Repeat the listing that follows character for character, omitting images.

━━━━

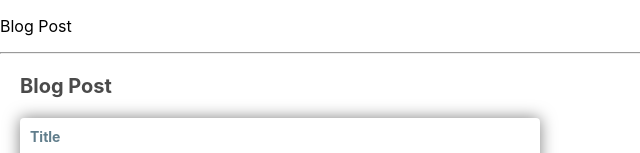
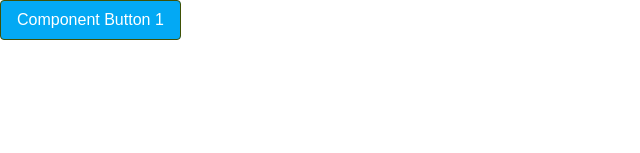
Before and after one commit to hfzynr/React, a React (Create React App) app in the folder Tutorial Prawito/react-hello-world/: page /lifecycle in a window 1280 px wide. Shown: the top 153 px of the page, without its empty margins (0-640 px from the left). Built offline with nearby package versions, Linux system fonts and the light colour scheme; data requests are answered from the project's data file.

Commit message:
react router v6

```diff
--- a/Tutorial Prawito/react-hello-world/src/container/Home/Home.jsx
+++ b/Tutorial Prawito/react-hello-world/src/container/Home/Home.jsx
@@ -1,8 +1,9 @@
-import React, {Component} from 'react';
+import React, {Component, Fragment} from 'react';
 import BlogPost from '../BlogPost/BlogPost';
 // import YoutubeComp from '../../component/YoutubeComp/YoutubeComp';
-// import Product from '../Product/Product';
-// import LifeCycleComp from '../LifeCycleComp/LifeCycleComp';
+import Product from '../Product/Product';
+import LifeCycleComp from '../LifeCycleComp/LifeCycleComp';
+import {BrowserRouter as Router, Route, Link, Routes} from 'react-router-dom';
 
 class Home extends Component {
     state = {
@@ -19,8 +20,9 @@ class Home extends Component {
 
     render(){
         return(
-            <div>
-                {/* <p>Youtube Component</p>
+            <Router>
+                {/* <div>
+                    <p>Youtube Component</p>
                     <hr/>
                     <YoutubeComp
                         img="https://images6.alphacoders.com/124/1242360.jpg"
@@ -52,16 +54,22 @@ class Home extends Component {
                     <p>Counter</p>
                     <hr/>
                     <Product />
-                <hr/> */}
-                {/* <p>LifeCycle Component</p>
+                    <hr/>
+                    <p>LifeCycle Component</p>
                     <hr/>
                     {
                         this.state.showComponent ? <LifeCycleComp /> : null
-                } */}
+                    }
                     <p>Blog Post</p>
                     <hr/>
                     <BlogPost />
-            </div>
+                </div> */}
+                <Routes>
+                    <Route path="/"          element={<BlogPost />}/>
+                    <Route path="/product"   element={<Product />}/>
+                    <Route path="/lifecycle" element={<LifeCycleComp />}/>
+                </Routes>
+            </Router>
         )
     }
 }
```
Lines whose indentation alone changed are shown as unchanged.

━━━━

Expected answer |
Before and after one commit to hfzynr/React, a React (Create React App) app in the folder Tutorial Prawito/react-hello-world/: page /lifecycle in a window 1280 px wide. Shown: the top 153 px of the page, without its empty margins (0-640 px from the left). Built offline with nearby package versions, Linux system fonts and the light colour scheme; data requests are answered from the project's data file.

Commit message:
react router v6

```diff
--- a/Tutorial Prawito/react-hello-world/src/container/Home/Home.jsx
+++ b/Tutorial Prawito/react-hello-world/src/container/Home/Home.jsx
@@ -1,8 +1,9 @@
-import React, {Component} from 'react';
+import React, {Component, Fragment} from 'react';
 import BlogPost from '../BlogPost/BlogPost';
 // import YoutubeComp from '../../component/YoutubeComp/YoutubeComp';
-// import Product from '../Product/Product';
-// import LifeCycleComp from '../LifeCycleComp/LifeCycleComp';
+import Product from '../Product/Product';
+import LifeCycleComp from '../LifeCycleComp/LifeCycleComp';
+import {BrowserRouter as Router, Route, Link, Routes} from 'react-router-dom';
 
 class Home extends Component {
     state = {
@@ -19,8 +20,9 @@ class Home extends Component {
 
     render(){
         return(
-            <div>
-                {/* <p>Youtube Component</p>
+            <Router>
+                {/* <div>
+                    <p>Youtube Component</p>
                     <hr/>
                     <YoutubeComp
                         img="https://images6.alphacoders.com/124/1242360.jpg"
@@ -52,16 +54,22 @@ class Home extends Component {
                     <p>Counter</p>
                     <hr/>
                     <Product />
-                <hr/> */}
-                {/* <p>LifeCycle Component</p>
+                    <hr/>
+                    <p>LifeCycle Component</p>
                     <hr/>
                     {
                         this.state.showComponent ? <LifeCycleComp /> : null
-                } */}
+                    }
                     <p>Blog Post</p>
                     <hr/>
                     <BlogPost />
-            </div>
+                </div> */}
+                <Routes>
+                    <Route path="/"          element={<BlogPost />}/>
+                    <Route path="/product"   element={<Product />}/>
+                    <Route path="/lifecycle" element={<LifeCycleComp />}/>
+                </Routes>
+            </Router>
         )
     }
 }
```
Lines whose indentation alone changed are shown as unchanged.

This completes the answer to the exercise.